### [Task directions]
Only the lines that include "center" should be copied from the data below.
=== Given entries ===
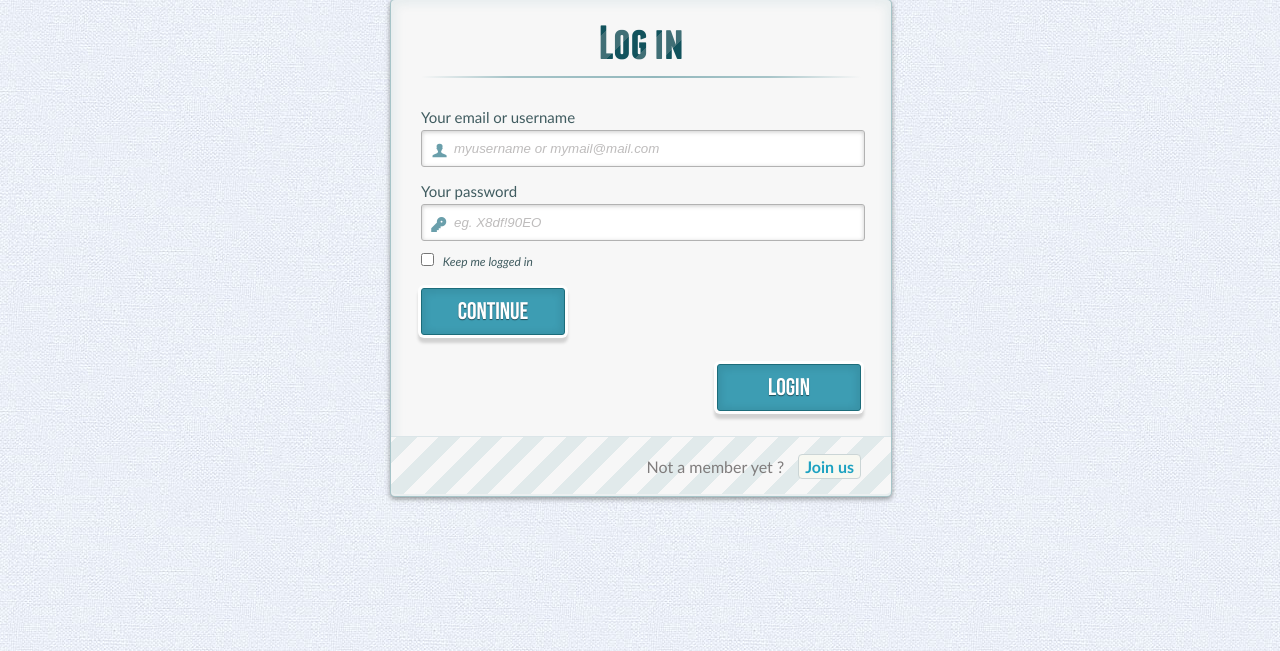
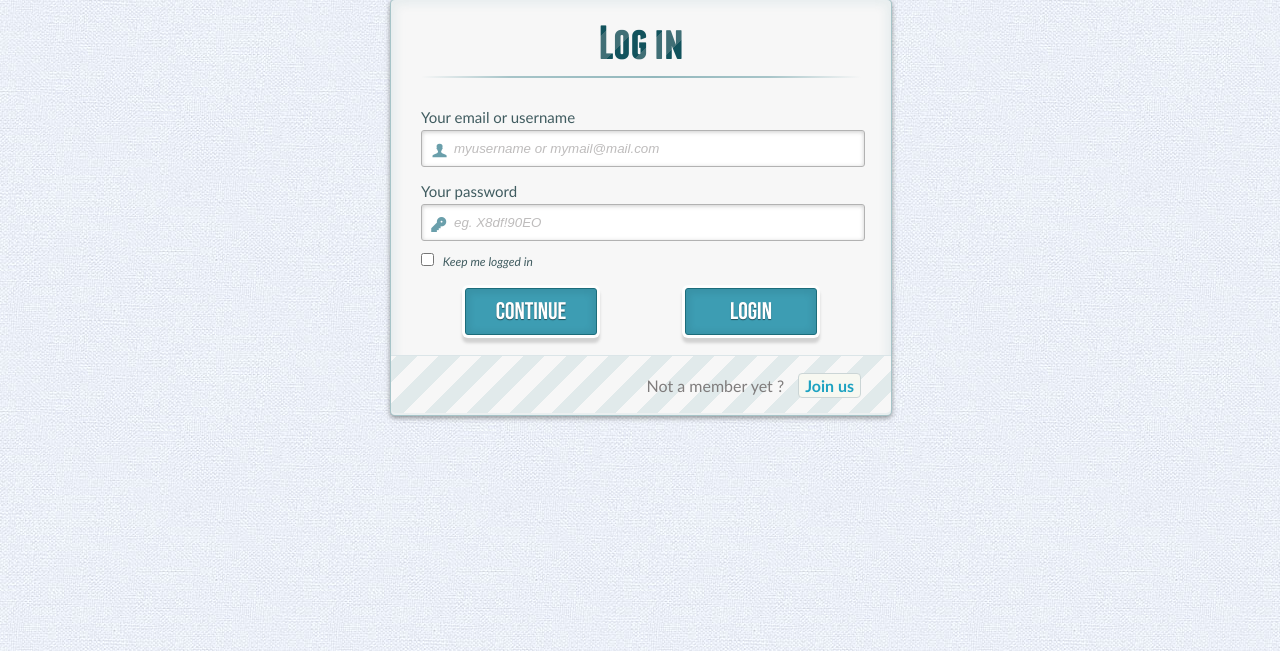
Before and after one commit to Gilberto11/pickItUp, a PHP site: page /pickItUp/ in a window 1280 px wide. Shown: the part 129-780 px from the top of the page. Run offline with PHP 8.4, Linux system fonts and the light colour scheme.

Commit message:
fix buttons position and log in

```diff
--- a/css/style.css
+++ b/css/style.css
@@ -152,7 +152,7 @@ input {
 
 /*styling both submit buttons */
 #wrapper p.button input{
-	width: 30%;
+	width: 120px;
 	cursor: pointer;
 	background: rgb(61, 157, 179);
 	padding: 8px 5px;
@@ -160,7 +160,7 @@ input {
 	color: #fff;
 	font-size: 24px;
 	border: 1px solid rgb(28, 108, 122);
-	margin-bottom: 10px;
+	margin-bottom: 20px;
 	text-shadow: 0 1px 1px rgba(0, 0, 0, 0.5);
 	-webkit-border-radius: 3px;
 	   -moz-border-radius: 3px;
--- a/index.html
+++ b/index.html
@@ -54,12 +54,17 @@
                                     <label for="loginkeeping">Keep me logged in</label>
                                 </p>
 
-                                <p class="continue button">
+                                <table width="100%" border="0" cellspacing="0px" cellpadding="0">
+  <tr>
+    <td><p class="continue button" style="text-align:center;">
                                     <input type="button" value="Continue" onclick="window.location.href='main.html'"/>
                                 </p>
-                                <p class="login button">
-                                    <input type="submit" value="Login"/>
-                                </p>
+                                </td>
+    <td><p class="login button" style="text-align:center;">
+                                    <input type="submit" value="Login" onclick="window.location.href='main.html'"/>
+                                </p></td>
+  </tr>
+</table>
                                 <p class="change_link">
                                     Not a member yet ?
                                     <a href="#toregister" class="to_register">Join us</a>
@@ -88,6 +93,7 @@
                                 <p class="signin button">
                                     <input type="submit" value="Sign up"/>
                                 </p>
+
                                 <p class="change_link">
                                     Already a member ?
                                     <a href="#tologin" class="to_register"> Go and log in </a>
```
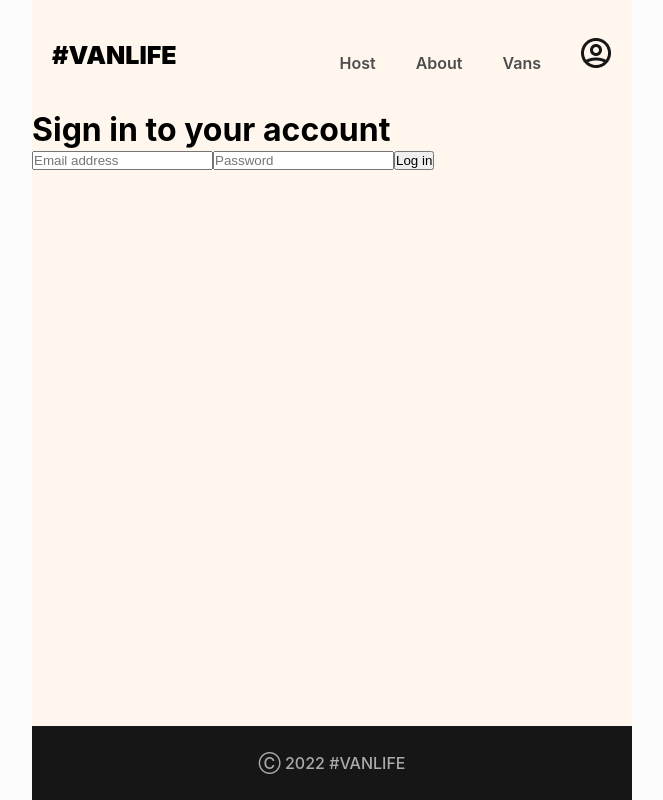
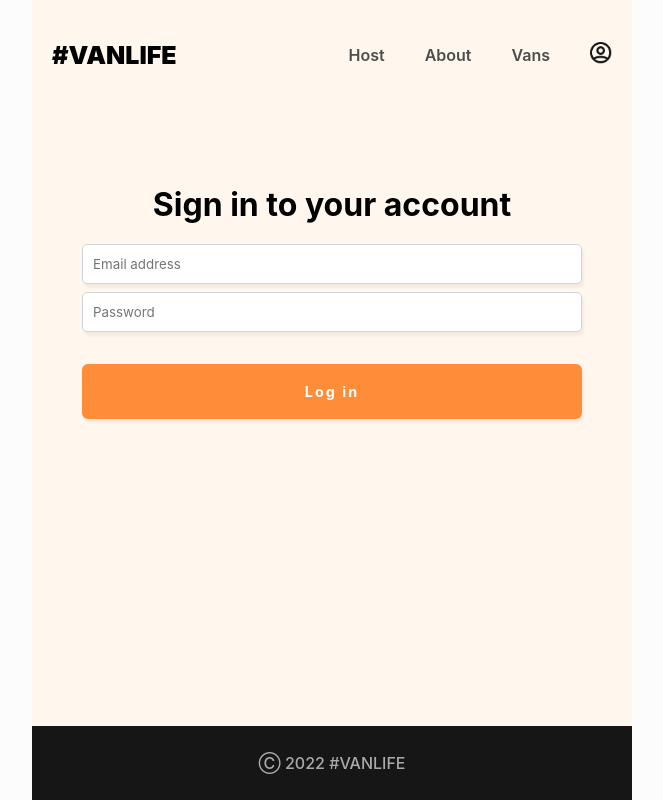
Before and after one commit to Shivam-Sharma-1/Van-Life, a React (Vite) app: page /login in a window 1280 px wide. Shown: the whole page, without its empty margins (308-971 px from the left). Built offline with nearby package versions, Linux system fonts and the light colour scheme; what miragejs would draw is missing.

Commit message:
adding styling to login form

```diff
--- a/src/components/Navbar.jsx
+++ b/src/components/Navbar.jsx
@@ -30,8 +30,8 @@ function Navbar() {
                     style={({isActive}) => isActive ? activeStyles : null}
                     >Vans
                 </NavLink>
-                <Link to='login'>
-                    <img src={avatar} alt="" />
+                <Link to='login' className="login-link">
+                    <img src={avatar} className="login-icon" />
                 </Link>
             </nav>
         </header>
--- a/src/index.css
+++ b/src/index.css
@@ -56,8 +56,17 @@ header a:hover {
     text-decoration: underline;
 }
 
+nav {
+    display: inline-flex;
+    align-items: center;
+}
+
+header .login-icon {
+    width: 22px;
+}
+
 main {
-    margin-bottom: 84px;
+    margin-bottom: 5em;
 }
 
 footer {
@@ -465,3 +474,52 @@ footer {
     background-color: #161616;
     color: white;
 }
+
+.login-container {
+    display: flex;
+    flex-direction: column;
+    align-items: center;
+    padding-inline: 2em;
+    height: 100%;
+    min-height: 50vh;
+    justify-content: center;
+}
+
+.login-form {
+    display: flex;
+    flex-direction: column;
+    width: 100%;
+    max-width: 500px;
+    margin-block: 1em;
+}
+
+.login-form > input {
+    border: 1px solid rgba(209, 213, 219);
+    height: 40px;
+    text-indent: 10px;
+    font-family: "Inter", sans-serif;
+    box-shadow: 2px 4px 3px rgba(0, 0, 0, 0.05);
+    font-weight: 400;
+    margin-block: .3em;
+    border-radius: 5px;
+}
+
+.login-form > input:focus {
+    outline: none;
+}
+
+.login-form > button {
+    background-color: #FF8C38;
+    border: none;
+    border-radius: 6px;
+    height: 55px;
+    margin-top: 2em;
+    color: white;
+    font-family: "Inter", sans-serif;
+    font-weight: bold;
+    letter-spacing: 2px;
+    font-size: .9rem;
+    cursor: pointer;
+    box-shadow: 2px 4px 3px rgba(0, 0, 0, 0.05);
+
+}
```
===
### [Solution]
+    <td><p class="continue button" style="text-align:center;">
+    <td><p class="login button" style="text-align:center;">
+    align-items: center;
+    align-items: center;
+    justify-content: center;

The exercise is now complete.